* [WHAT TO PRODUCE]
Every line below that holds the word "using" must be listed.

* [DATA TO EXAMINE]
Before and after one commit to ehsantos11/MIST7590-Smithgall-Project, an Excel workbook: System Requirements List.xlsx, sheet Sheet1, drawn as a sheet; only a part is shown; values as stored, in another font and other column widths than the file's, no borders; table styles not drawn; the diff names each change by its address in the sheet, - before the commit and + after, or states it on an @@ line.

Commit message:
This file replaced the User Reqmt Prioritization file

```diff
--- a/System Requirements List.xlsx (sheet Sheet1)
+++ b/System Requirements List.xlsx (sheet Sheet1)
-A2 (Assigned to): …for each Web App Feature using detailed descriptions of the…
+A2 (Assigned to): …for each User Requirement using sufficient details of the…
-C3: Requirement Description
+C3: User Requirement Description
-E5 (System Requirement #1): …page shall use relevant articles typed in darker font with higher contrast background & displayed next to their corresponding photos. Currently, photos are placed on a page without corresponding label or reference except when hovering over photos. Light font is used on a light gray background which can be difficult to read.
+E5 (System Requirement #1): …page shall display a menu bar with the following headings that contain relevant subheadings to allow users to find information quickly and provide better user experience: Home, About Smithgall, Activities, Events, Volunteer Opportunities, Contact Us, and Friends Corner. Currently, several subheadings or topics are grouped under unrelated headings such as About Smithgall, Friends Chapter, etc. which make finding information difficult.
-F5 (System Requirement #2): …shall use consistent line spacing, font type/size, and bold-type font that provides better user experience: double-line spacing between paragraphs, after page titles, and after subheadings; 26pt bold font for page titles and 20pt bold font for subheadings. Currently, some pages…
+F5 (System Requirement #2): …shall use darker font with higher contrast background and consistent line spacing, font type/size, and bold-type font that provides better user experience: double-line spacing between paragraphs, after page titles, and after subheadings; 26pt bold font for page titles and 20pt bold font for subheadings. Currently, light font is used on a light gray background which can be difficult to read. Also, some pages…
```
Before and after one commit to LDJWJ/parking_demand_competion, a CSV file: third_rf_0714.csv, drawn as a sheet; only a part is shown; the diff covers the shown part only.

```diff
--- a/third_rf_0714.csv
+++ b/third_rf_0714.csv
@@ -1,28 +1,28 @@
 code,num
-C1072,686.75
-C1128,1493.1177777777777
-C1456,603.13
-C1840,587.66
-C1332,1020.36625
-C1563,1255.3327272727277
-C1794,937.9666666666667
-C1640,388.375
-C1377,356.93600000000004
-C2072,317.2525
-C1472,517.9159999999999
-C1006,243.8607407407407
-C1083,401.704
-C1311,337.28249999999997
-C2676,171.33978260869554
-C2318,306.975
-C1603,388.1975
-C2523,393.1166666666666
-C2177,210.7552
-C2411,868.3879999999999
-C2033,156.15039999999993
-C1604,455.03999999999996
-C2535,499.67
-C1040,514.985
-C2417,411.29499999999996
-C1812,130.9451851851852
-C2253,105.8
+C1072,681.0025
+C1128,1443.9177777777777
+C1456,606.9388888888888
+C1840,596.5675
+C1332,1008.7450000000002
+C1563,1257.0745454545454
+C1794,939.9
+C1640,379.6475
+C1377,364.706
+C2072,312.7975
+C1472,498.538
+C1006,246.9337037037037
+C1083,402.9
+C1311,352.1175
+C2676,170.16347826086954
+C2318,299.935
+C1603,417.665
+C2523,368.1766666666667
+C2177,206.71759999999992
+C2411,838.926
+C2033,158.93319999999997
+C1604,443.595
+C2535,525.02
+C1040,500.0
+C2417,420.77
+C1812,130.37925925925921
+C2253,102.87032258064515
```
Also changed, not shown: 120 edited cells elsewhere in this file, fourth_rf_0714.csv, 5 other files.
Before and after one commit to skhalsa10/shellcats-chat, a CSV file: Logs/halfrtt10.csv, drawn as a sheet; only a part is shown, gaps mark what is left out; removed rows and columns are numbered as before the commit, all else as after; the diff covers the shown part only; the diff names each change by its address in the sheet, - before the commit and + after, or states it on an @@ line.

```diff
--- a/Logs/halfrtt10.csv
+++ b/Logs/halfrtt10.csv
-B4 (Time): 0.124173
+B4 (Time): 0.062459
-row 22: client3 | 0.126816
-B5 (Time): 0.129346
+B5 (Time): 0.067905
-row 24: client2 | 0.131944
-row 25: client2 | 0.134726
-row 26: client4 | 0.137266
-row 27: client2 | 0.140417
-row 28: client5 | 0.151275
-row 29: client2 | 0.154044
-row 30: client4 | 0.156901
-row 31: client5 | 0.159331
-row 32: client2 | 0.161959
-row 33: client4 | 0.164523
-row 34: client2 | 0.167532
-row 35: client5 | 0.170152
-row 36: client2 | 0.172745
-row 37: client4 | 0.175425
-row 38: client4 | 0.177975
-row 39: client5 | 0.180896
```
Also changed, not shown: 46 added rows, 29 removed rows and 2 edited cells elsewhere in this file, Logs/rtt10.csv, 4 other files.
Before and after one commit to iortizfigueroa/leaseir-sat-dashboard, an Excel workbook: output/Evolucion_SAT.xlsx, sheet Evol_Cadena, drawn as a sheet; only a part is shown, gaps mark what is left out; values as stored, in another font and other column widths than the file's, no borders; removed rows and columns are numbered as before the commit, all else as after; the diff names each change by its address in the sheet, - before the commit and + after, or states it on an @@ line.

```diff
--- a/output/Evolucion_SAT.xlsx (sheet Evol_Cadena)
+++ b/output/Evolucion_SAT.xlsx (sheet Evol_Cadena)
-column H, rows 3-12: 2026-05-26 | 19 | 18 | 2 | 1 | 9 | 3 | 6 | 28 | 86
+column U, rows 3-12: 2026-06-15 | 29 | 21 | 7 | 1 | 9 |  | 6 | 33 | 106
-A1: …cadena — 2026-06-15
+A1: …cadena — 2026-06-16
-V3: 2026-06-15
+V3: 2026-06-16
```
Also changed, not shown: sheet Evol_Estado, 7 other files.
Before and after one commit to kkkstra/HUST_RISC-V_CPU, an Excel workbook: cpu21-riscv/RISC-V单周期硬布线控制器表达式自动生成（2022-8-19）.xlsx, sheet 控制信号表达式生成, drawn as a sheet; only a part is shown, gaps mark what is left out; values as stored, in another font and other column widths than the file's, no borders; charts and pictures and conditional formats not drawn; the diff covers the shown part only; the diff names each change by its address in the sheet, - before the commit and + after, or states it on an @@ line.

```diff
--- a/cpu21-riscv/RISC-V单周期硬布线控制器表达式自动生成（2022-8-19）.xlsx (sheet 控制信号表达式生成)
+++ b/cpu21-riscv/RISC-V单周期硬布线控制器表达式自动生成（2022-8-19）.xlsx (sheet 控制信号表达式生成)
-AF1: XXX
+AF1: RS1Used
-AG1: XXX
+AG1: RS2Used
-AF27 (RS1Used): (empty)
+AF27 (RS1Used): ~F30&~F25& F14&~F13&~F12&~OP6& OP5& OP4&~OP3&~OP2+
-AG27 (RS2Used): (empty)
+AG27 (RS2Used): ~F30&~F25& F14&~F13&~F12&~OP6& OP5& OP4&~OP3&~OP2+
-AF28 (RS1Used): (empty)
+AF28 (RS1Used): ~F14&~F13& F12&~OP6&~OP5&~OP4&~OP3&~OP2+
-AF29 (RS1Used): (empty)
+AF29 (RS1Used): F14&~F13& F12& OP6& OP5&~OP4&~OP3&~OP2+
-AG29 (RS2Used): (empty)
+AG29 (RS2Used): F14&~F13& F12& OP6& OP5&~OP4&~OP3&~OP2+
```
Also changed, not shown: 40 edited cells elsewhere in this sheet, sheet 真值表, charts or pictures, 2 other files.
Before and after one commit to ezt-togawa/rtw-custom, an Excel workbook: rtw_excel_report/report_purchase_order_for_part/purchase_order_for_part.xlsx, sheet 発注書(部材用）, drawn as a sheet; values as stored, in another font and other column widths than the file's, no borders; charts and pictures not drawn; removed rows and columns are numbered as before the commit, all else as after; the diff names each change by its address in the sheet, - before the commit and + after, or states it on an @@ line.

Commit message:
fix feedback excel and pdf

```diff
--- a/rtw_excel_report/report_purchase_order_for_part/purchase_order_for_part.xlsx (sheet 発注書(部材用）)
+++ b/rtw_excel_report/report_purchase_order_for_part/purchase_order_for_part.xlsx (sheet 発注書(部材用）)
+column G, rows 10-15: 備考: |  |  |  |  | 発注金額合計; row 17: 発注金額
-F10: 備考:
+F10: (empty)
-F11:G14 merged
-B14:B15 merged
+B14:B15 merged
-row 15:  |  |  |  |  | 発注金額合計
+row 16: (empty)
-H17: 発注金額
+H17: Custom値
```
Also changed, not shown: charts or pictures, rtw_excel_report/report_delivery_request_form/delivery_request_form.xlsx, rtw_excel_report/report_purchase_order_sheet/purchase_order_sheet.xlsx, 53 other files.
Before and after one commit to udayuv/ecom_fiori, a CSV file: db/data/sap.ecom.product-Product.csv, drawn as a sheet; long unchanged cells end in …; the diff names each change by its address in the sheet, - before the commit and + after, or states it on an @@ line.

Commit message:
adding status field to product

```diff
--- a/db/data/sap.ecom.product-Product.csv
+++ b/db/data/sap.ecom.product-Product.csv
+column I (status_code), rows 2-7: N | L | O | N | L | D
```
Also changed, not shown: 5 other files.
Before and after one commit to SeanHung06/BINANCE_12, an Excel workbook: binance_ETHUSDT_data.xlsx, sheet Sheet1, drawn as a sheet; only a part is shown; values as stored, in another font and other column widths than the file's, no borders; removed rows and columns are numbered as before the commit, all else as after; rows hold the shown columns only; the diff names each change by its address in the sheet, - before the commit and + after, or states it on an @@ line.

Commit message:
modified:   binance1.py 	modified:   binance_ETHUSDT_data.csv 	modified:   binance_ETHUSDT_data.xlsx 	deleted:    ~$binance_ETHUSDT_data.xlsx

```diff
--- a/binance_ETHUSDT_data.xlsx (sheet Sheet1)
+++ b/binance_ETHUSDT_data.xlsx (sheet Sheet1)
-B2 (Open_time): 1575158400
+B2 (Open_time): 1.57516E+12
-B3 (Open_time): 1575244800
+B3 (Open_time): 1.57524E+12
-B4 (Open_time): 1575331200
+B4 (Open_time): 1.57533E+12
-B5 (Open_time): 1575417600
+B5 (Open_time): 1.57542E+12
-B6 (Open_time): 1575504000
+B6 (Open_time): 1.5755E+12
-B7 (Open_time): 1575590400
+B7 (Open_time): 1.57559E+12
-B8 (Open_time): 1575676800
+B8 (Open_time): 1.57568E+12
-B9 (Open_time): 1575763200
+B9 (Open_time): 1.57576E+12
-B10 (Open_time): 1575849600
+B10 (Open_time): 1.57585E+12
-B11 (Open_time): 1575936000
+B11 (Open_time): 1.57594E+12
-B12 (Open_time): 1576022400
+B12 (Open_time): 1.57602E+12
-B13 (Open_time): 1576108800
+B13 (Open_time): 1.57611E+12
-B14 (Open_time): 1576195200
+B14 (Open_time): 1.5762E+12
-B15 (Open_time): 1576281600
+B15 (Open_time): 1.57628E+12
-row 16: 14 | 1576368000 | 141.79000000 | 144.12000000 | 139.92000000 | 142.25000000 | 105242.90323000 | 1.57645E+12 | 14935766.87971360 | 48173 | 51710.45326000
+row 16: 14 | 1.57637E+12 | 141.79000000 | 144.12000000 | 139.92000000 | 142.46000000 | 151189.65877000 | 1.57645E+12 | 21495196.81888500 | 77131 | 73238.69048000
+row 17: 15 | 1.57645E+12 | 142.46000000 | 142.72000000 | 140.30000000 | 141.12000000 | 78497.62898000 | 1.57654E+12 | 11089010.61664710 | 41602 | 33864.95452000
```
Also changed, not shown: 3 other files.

* [SOLUTION FOR THIS EXERCISE]
-A2 (Assigned to): …for each Web App Feature using detailed descriptions of the…
+A2 (Assigned to): …for each User Requirement using sufficient details of the…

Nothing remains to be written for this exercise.